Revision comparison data
════

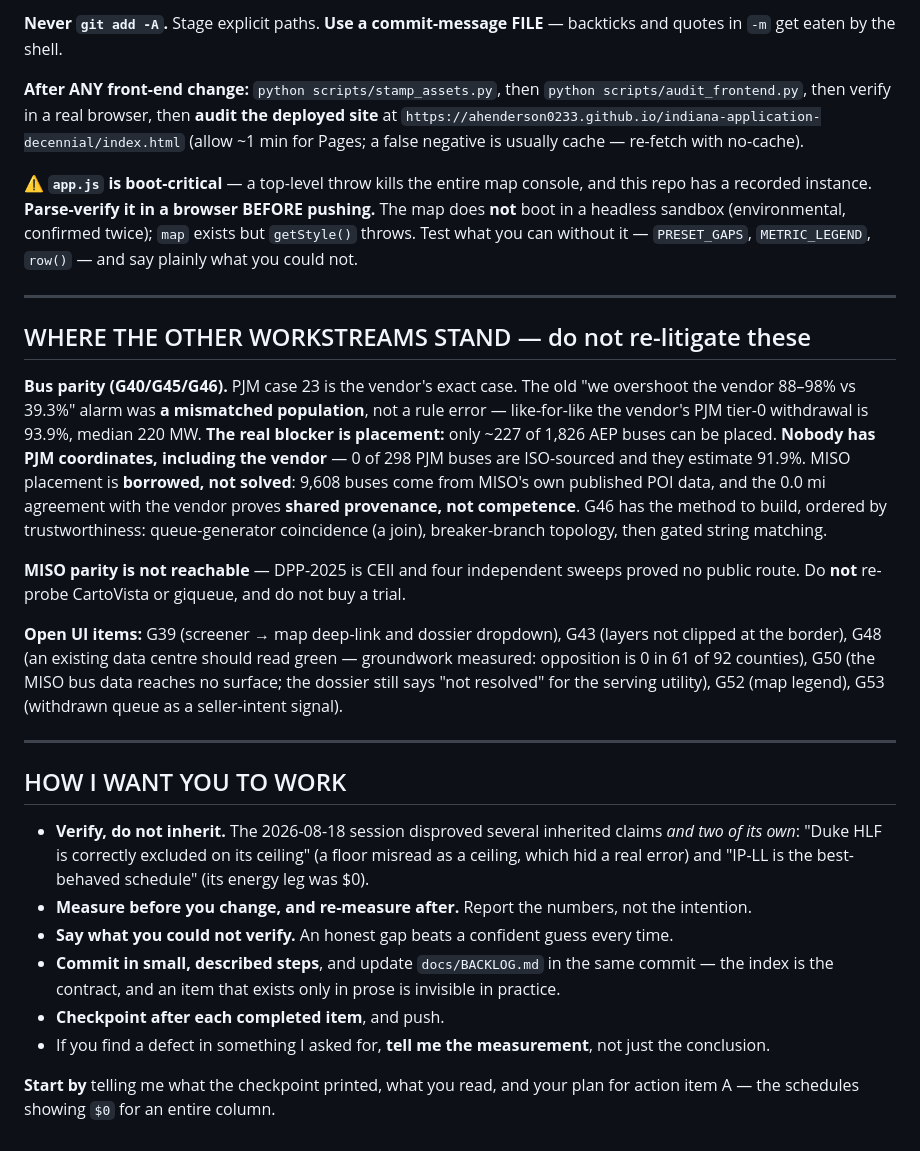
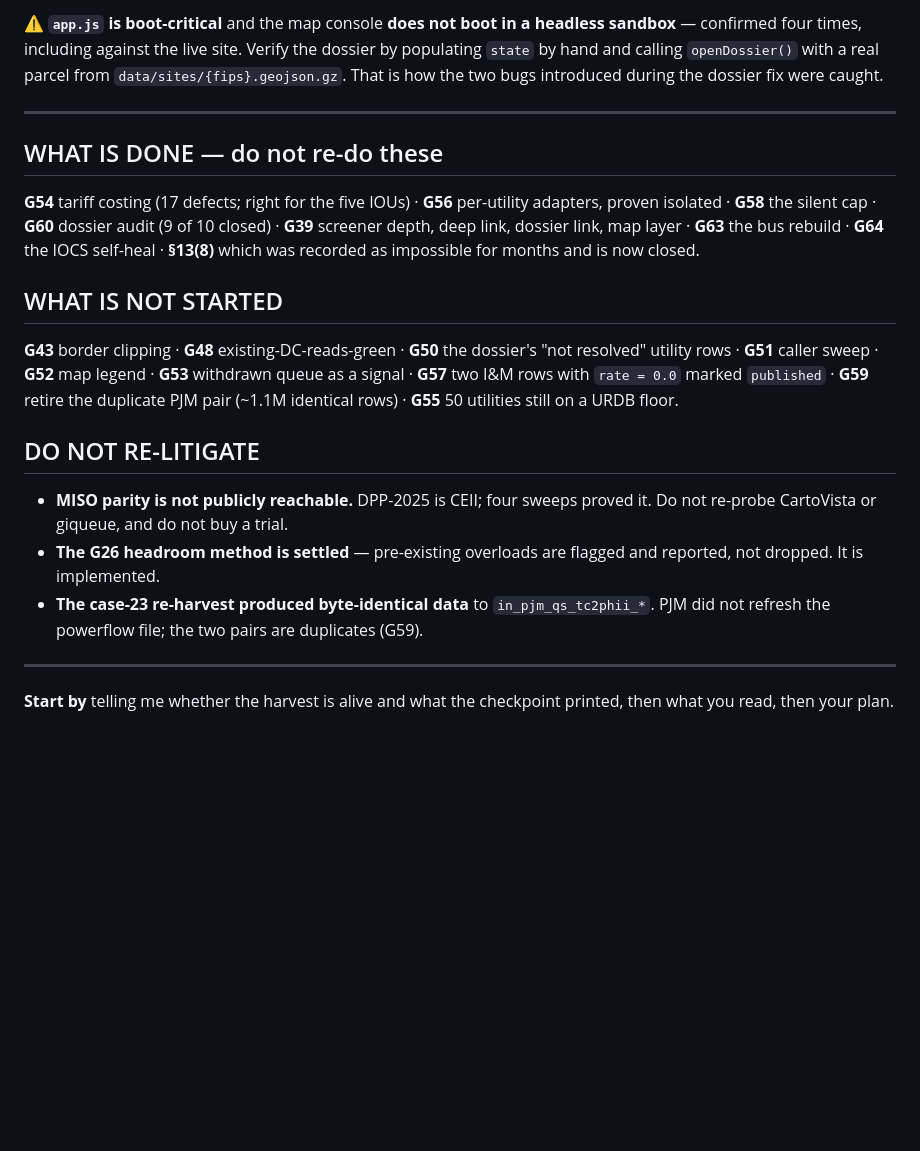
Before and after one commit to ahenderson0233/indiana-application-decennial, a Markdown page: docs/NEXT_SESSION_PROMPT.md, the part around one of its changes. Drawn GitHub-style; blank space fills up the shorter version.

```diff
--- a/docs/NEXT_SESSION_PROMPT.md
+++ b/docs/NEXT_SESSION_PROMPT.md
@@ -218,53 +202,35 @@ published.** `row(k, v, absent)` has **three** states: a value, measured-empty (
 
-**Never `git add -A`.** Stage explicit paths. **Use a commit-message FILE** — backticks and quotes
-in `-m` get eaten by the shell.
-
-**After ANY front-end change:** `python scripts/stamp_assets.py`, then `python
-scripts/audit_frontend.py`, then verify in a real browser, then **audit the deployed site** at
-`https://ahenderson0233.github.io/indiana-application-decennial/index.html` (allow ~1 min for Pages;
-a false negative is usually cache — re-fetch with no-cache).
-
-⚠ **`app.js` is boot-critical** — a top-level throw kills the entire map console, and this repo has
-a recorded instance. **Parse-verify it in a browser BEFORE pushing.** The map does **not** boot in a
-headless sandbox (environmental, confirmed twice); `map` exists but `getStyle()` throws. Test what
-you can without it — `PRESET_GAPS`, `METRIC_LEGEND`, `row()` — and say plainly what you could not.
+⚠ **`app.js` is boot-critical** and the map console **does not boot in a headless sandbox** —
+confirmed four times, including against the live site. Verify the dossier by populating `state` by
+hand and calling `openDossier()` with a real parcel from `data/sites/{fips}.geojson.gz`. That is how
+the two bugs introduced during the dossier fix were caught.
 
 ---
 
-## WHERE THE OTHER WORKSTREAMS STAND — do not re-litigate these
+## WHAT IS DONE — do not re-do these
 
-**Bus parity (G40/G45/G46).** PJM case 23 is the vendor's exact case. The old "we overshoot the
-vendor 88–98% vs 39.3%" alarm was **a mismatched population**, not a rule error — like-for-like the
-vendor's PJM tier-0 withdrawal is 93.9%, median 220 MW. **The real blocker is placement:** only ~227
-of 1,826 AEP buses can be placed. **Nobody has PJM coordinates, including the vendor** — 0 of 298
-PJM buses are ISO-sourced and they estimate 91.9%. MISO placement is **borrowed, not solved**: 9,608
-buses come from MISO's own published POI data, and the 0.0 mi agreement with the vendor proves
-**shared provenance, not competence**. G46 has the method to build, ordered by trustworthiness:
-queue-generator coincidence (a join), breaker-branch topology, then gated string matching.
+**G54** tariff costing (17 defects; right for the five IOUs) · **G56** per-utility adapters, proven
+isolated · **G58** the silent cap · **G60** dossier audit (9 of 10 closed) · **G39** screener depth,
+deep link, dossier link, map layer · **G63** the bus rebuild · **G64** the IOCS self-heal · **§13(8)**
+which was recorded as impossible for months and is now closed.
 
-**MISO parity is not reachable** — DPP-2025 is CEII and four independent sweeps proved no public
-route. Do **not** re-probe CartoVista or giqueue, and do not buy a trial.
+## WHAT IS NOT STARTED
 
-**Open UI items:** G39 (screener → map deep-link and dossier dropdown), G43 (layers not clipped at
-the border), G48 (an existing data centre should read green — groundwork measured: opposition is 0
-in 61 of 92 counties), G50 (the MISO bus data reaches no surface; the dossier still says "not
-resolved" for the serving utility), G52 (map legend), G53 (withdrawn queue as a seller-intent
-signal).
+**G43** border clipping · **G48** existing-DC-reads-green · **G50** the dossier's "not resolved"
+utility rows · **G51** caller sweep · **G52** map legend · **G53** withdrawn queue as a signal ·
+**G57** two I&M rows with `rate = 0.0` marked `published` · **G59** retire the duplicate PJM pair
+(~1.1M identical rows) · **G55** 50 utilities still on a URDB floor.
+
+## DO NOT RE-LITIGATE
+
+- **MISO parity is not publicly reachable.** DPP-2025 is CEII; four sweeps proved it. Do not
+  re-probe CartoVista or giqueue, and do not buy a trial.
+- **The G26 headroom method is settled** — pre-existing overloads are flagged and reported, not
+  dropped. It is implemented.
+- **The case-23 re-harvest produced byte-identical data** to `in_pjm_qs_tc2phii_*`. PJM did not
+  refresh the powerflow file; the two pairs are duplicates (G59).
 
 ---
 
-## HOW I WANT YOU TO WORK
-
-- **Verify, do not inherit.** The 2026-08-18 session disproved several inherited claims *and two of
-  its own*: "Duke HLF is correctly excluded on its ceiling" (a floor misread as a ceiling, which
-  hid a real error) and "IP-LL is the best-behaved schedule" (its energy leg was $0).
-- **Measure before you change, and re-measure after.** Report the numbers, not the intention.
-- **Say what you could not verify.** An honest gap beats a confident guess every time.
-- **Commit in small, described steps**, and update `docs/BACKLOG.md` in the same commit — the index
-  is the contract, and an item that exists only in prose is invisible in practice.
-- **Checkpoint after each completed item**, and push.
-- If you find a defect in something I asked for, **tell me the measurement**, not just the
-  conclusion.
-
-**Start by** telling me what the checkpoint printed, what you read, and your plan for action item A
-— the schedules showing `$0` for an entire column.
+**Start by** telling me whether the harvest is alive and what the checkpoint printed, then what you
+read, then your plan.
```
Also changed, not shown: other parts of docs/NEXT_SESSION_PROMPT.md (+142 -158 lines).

════

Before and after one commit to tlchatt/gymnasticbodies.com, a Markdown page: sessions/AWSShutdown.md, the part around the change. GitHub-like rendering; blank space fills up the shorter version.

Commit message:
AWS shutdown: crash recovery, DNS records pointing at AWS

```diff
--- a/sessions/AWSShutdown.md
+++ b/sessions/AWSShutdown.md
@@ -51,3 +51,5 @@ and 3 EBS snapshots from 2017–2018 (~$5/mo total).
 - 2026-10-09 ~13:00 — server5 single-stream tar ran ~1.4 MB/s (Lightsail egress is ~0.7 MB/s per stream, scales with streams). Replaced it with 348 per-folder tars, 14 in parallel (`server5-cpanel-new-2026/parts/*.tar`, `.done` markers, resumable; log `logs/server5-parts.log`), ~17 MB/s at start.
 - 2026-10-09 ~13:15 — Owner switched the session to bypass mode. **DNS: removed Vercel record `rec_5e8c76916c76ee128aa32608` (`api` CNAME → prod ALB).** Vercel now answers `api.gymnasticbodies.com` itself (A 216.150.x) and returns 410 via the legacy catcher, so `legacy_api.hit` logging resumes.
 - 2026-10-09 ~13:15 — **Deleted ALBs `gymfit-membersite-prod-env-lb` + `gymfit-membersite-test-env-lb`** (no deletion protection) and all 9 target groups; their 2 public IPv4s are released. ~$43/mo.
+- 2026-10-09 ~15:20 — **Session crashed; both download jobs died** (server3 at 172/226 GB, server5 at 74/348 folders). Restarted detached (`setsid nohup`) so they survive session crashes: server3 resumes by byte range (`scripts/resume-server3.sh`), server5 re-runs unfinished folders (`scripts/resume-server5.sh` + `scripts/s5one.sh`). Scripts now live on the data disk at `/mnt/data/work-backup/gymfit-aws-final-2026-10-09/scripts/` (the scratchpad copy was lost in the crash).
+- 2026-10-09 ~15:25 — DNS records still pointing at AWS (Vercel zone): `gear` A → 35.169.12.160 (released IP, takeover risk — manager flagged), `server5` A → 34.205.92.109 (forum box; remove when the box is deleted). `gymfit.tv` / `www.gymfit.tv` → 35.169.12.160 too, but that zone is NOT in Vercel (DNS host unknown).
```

════

__Your objective__. In the records above, some lines may contain the word "utility"; copy every one of them.

__Output of the task__.
+**G54** tariff costing (17 defects; right for the five IOUs) · **G56** per-utility adapters, proven
-resolved" for the serving utility), G52 (map legend), G53 (withdrawn queue as a seller-intent
+utility rows · **G51** caller sweep · **G52** map legend · **G53** withdrawn queue as a signal ·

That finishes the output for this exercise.